• Assignment: Omit the images and reproduce the rest of the entries exactly.

• Records from a data source:
# # # # # # #

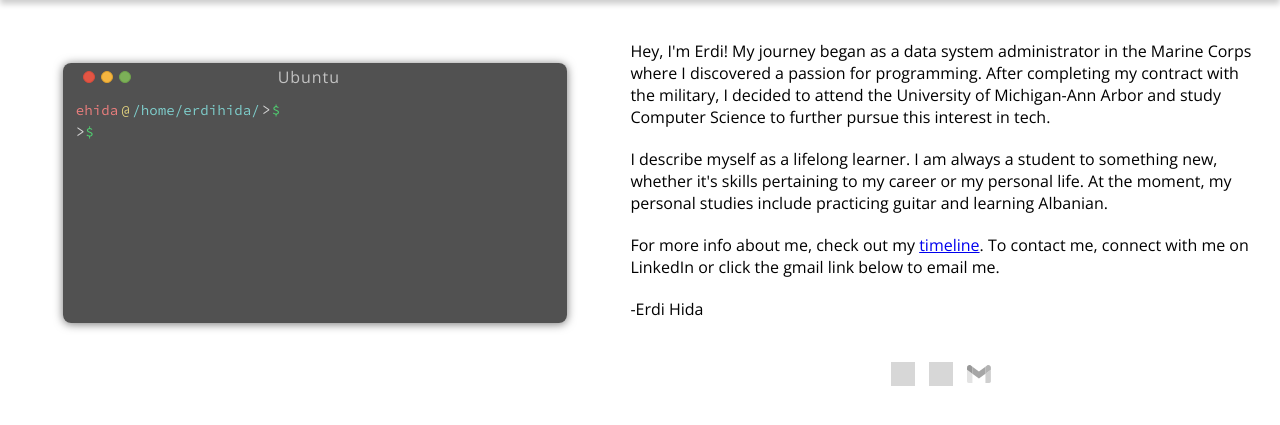
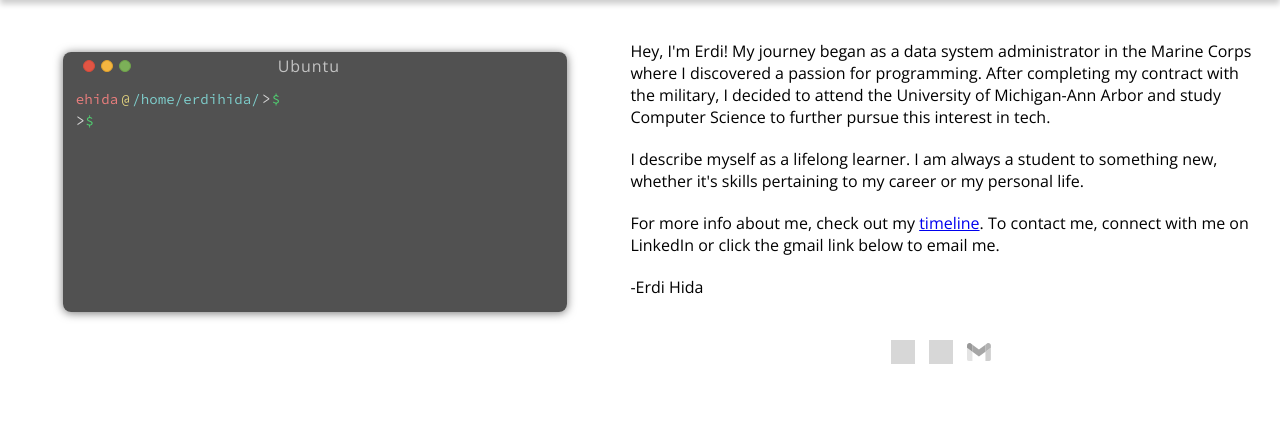
Before and after one commit to Erdi-H/portfolio, a Flask app: page / in a window 1280 px wide. Shown: the part 48-473 px from the top of the page. Run offline with Flask 2, Linux system fonts and the light colour scheme; some libraries are stand-ins or nearby versions; grey boxes are pictures that could not be loaded.

Commit message:
info updates

```diff
--- a/static/js/home.js
+++ b/static/js/home.js
@@ -2,11 +2,11 @@
   $(".typed").typed({
     strings: [
       "stat erdihida<br/>" +
-      /*"><span class='caret'>$</span> job: <br/> ^100" +*/
+      "><span class='caret'>$</span> job: software engineer intern<br/> ^100" +
       "><span class='caret'>$</span> programming: C++, C#, Python, Javascript, Java<br/> ^300" +
-      "><span class='caret'>$</span> web & database: HTML, CSS, SQL, REST API, Jinja<br/> ^300" +
-      "><span class='caret'>$</span> frameworks: Python Flask, React.js, Vue.js, Bootstrap<br/> ^300" +
-      "><span class='caret'>$</span> tools: Git, AWS(EC2), VSCode, Visual Studio<br/> ^300" +
+      "><span class='caret'>$</span> web and database: HTML, CSS, SQL, REST API, MongoDB<br/> ^300" +
+      "><span class='caret'>$</span> frameworks: Python Flask, React.js, Vue.js, Angular, Bootstrap<br/> ^300" +
+      "><span class='caret'>$</span> tools: Git, AWS, Docker, VSCode, Visual Studio<br/> ^300" +
       "><span class='caret'>$</span> certifications: CompTIA Security+, CompTIA Network+<br/> ^300" +
       "><span class='caret'>$</span> hobbies: reading, lifting weights, movies, cooking<br/> ^300"
     ],
--- a/templates/home.html
+++ b/templates/home.html
@@ -45,8 +45,7 @@
             </p>
 
             <p class="text-content">I describe myself as a lifelong learner. I am always a student to something new,
-                whether it's skills pertaining to my career or my personal life. At the moment, my personal studies
-                include practicing guitar and learning Albanian.
+                whether it's skills pertaining to my career or my personal life.
             </p>
 
             <p class="text-content">For more info about me, check out my <a href="timeline">timeline</a>. To contact me,
```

# # # # # # #

• Task answer:
Before and after one commit to Erdi-H/portfolio, a Flask app: page / in a window 1280 px wide. Shown: the part 48-473 px from the top of the page. Run offline with Flask 2, Linux system fonts and the light colour scheme; some libraries are stand-ins or nearby versions; grey boxes are pictures that could not be loaded.

Commit message:
info updates

```diff
--- a/static/js/home.js
+++ b/static/js/home.js
@@ -2,11 +2,11 @@
   $(".typed").typed({
     strings: [
       "stat erdihida<br/>" +
-      /*"><span class='caret'>$</span> job: <br/> ^100" +*/
+      "><span class='caret'>$</span> job: software engineer intern<br/> ^100" +
       "><span class='caret'>$</span> programming: C++, C#, Python, Javascript, Java<br/> ^300" +
-      "><span class='caret'>$</span> web & database: HTML, CSS, SQL, REST API, Jinja<br/> ^300" +
-      "><span class='caret'>$</span> frameworks: Python Flask, React.js, Vue.js, Bootstrap<br/> ^300" +
-      "><span class='caret'>$</span> tools: Git, AWS(EC2), VSCode, Visual Studio<br/> ^300" +
+      "><span class='caret'>$</span> web and database: HTML, CSS, SQL, REST API, MongoDB<br/> ^300" +
+      "><span class='caret'>$</span> frameworks: Python Flask, React.js, Vue.js, Angular, Bootstrap<br/> ^300" +
+      "><span class='caret'>$</span> tools: Git, AWS, Docker, VSCode, Visual Studio<br/> ^300" +
       "><span class='caret'>$</span> certifications: CompTIA Security+, CompTIA Network+<br/> ^300" +
       "><span class='caret'>$</span> hobbies: reading, lifting weights, movies, cooking<br/> ^300"
     ],
--- a/templates/home.html
+++ b/templates/home.html
@@ -45,8 +45,7 @@
             </p>
 
             <p class="text-content">I describe myself as a lifelong learner. I am always a student to something new,
-                whether it's skills pertaining to my career or my personal life. At the moment, my personal studies
-                include practicing guitar and learning Albanian.
+                whether it's skills pertaining to my career or my personal life.
             </p>
 
             <p class="text-content">For more info about me, check out my <a href="timeline">timeline</a>. To contact me,
```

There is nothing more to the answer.